The reception that staff give to clients when they enter the salon sets the scene for the client experience and so needs to be monitored carefully for effectiveness and excellence.
One of the key points that I can make regarding reception staff, is that unless your business is very large or extremely busy, when staffing your reception the ‘less is more’ rule generally applies. It’s very disconcerting for even the most seasoned salon attendee to be faced with a plethora of staff at reception. Too many people at a reception desk can be very intimidating and off- putting for clients.
An industry colleague once told me she thought that beauty therapists and hairdressers must have a large magnet implanted in them in the diaphragm area during their training and corresponding magnets were engineered into the reception desks, which neatly explained the reason why non-working staff are inextricably drawn to the reception desk and congregate there to the detriment of the business! Consider how staff can be best managed between client visits to keep them away from lingering at the reception desk.
Last year I was asked to give expert guidance on a Channel 4 programme called Britain’s Secret Shoppers and my lasting impression of the struggling salon I visited in London was of a bored hairdresser slouched on a stool at reception at the front window of the hair and beauty salon in full view of the general public. What did this say about the salon? Did it say ‘dynamic, busy, thriving salon’ or ‘unpopular, unsuccessful salon’? Staff demeanour at reception is critical!
It’s been said many times before, but I will say it again because we don’t see it enough of it when I and my employees do mystery shopping visits - staff need to smile when someone enters the salon. And smile with feeling. How would you smile at a person who was bringing you a lottery cheque? That’s the way you should smile at a client entering the salon, they will probably not be bringing you the lottery cheque but they are bringing you your pay cheque!
Reception staff also need to make immediate eye contact with the client as soon as they enter the salon. No other job that an employee is doing is more important than greeting a client. Even if they are dealing with an existing client it takes very little effort to politely mouth ‘hello’ and ask them to take a seat.

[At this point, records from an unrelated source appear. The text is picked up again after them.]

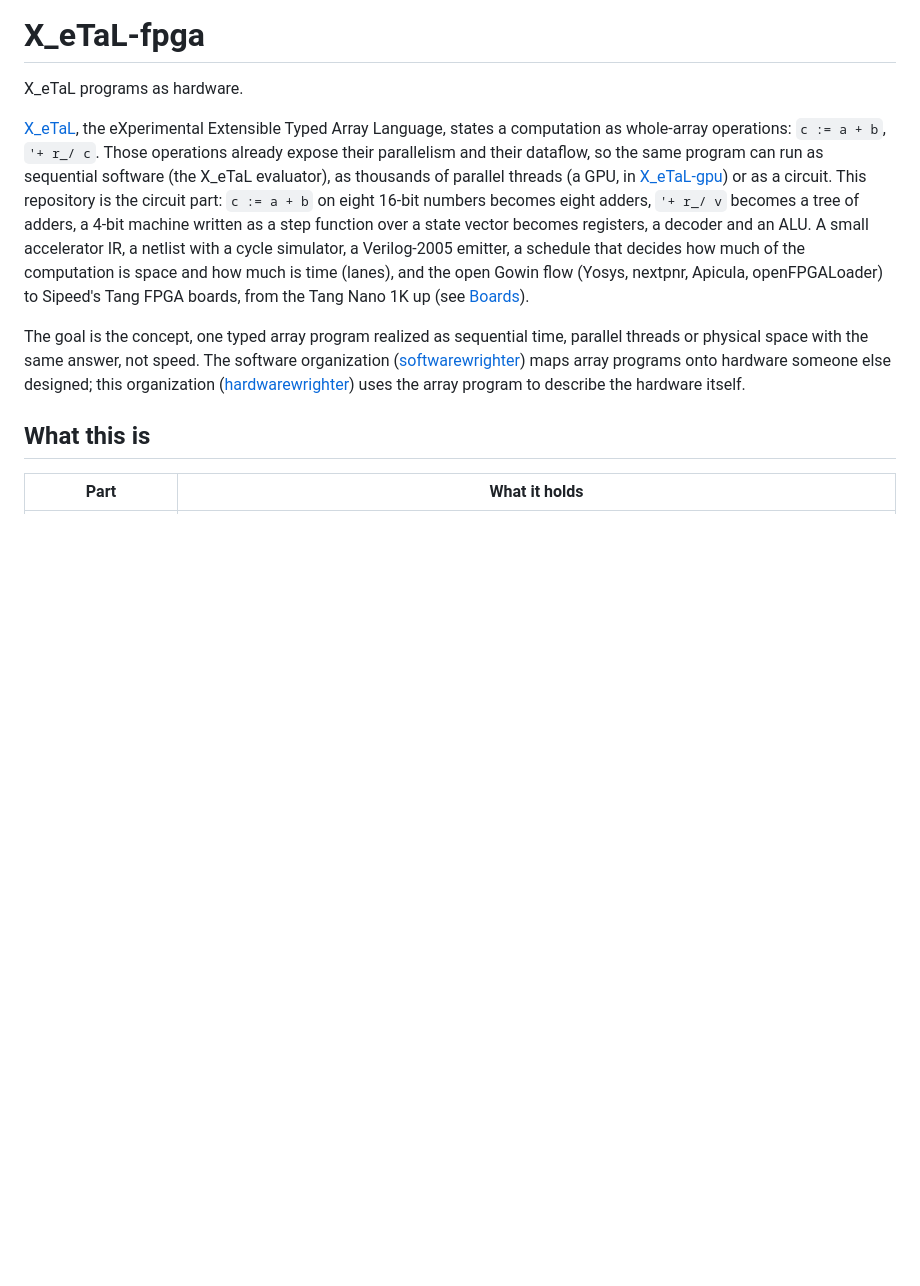
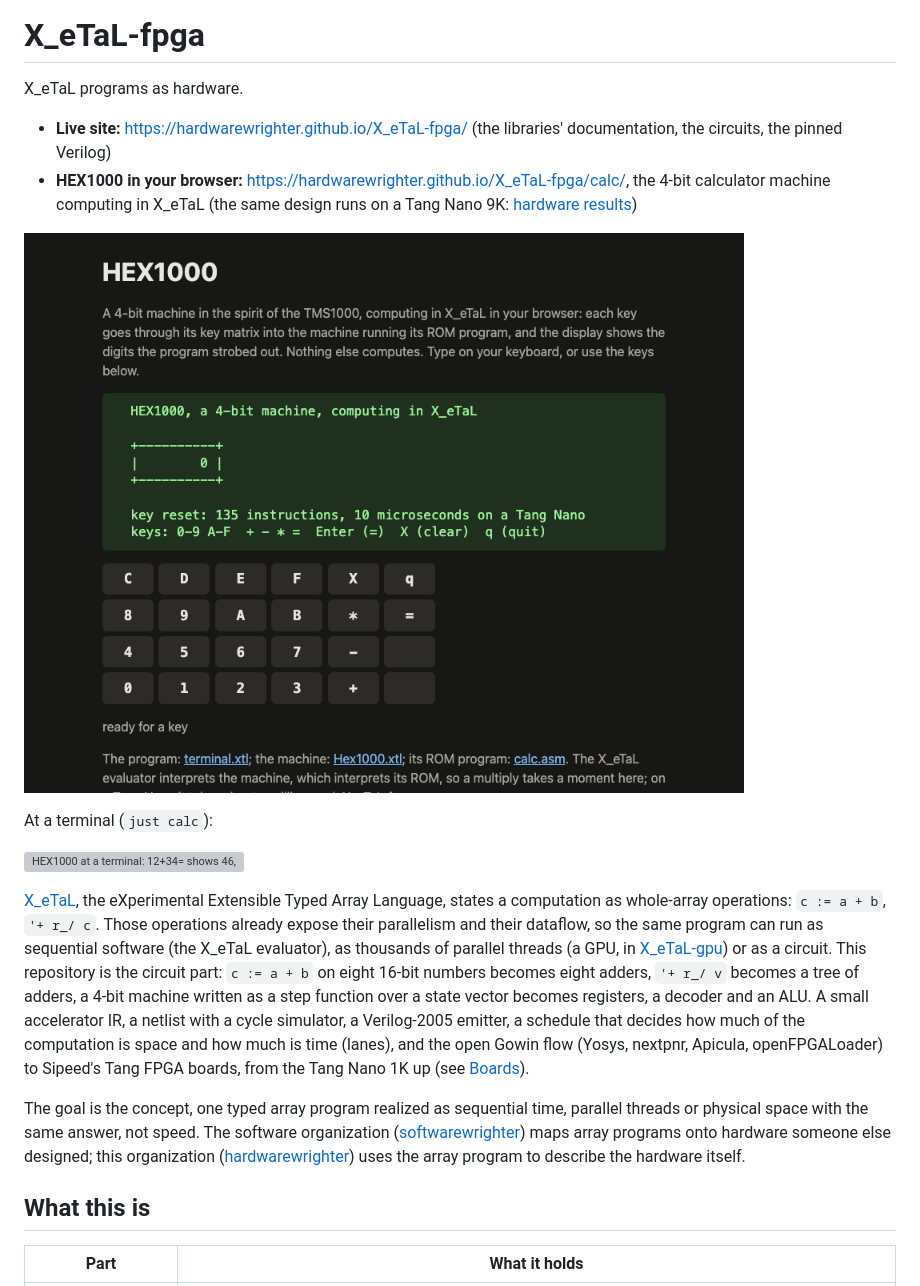
Before and after one commit to hardwarewrighter/X_eTaL-fpga, a Markdown page: README.md, the part around the change. GitHub-like rendering; pictures changed too: docs/images/hex1000-browser.png (added); blank space fills up the shorter version; grey boxes are pictures that could not be loaded.

Commit message:
docs: README links the live site and the browser HEX1000 at the top
The top of the README now gives the live site, the HEX1000 that runs
in the browser (/calc/) with a screenshot of it linked to the page
(docs/images/hex1000-browser.png, taken with headless Chrome from the
live site), the hardware results on the Nano 9K, and the terminal
recording the site publishes.

Co-Authored-By: Claude Opus 5.5 <noreply@anthropic.com>

```diff
--- a/README.md
+++ b/README.md
@@ -1,6 +1,19 @@
 # X_eTaL-fpga
 
 X_eTaL programs as hardware.
+
+- **Live site:** <https://hardwarewrighter.github.io/X_eTaL-fpga/>
+  (the libraries' documentation, the circuits, the pinned Verilog)
+- **HEX1000 in your browser:**
+  <https://hardwarewrighter.github.io/X_eTaL-fpga/calc/>, the 4-bit
+  calculator machine computing in X_eTaL (the same design runs on a
+  Tang Nano 9K: [hardware results](docs/hex1000-hardware.md))
+
+[![HEX1000 running in the browser: the display and its key matrix](docs/images/hex1000-browser.png)](https://hardwarewrighter.github.io/X_eTaL-fpga/calc/)
+
+At a terminal (`just calc`):
+
+![HEX1000 at a terminal: 12+34= shows 46, C0DE+BEEF= shows 17FCD](https://hardwarewrighter.github.io/X_eTaL-fpga/media/hex1000-calc.gif)
 
 [X_eTaL](https://github.com/softwarewrighter/X_eTaL), the eXperimental
 Extensible Typed Array Language, states a computation as whole-array
```
Also changed, not shown: CHANGES.md (+2 -0 lines).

Remember that reception is the beginning of the client journey, but the first impression will often be the one that they take away with them, no matter how great the technical service they receive.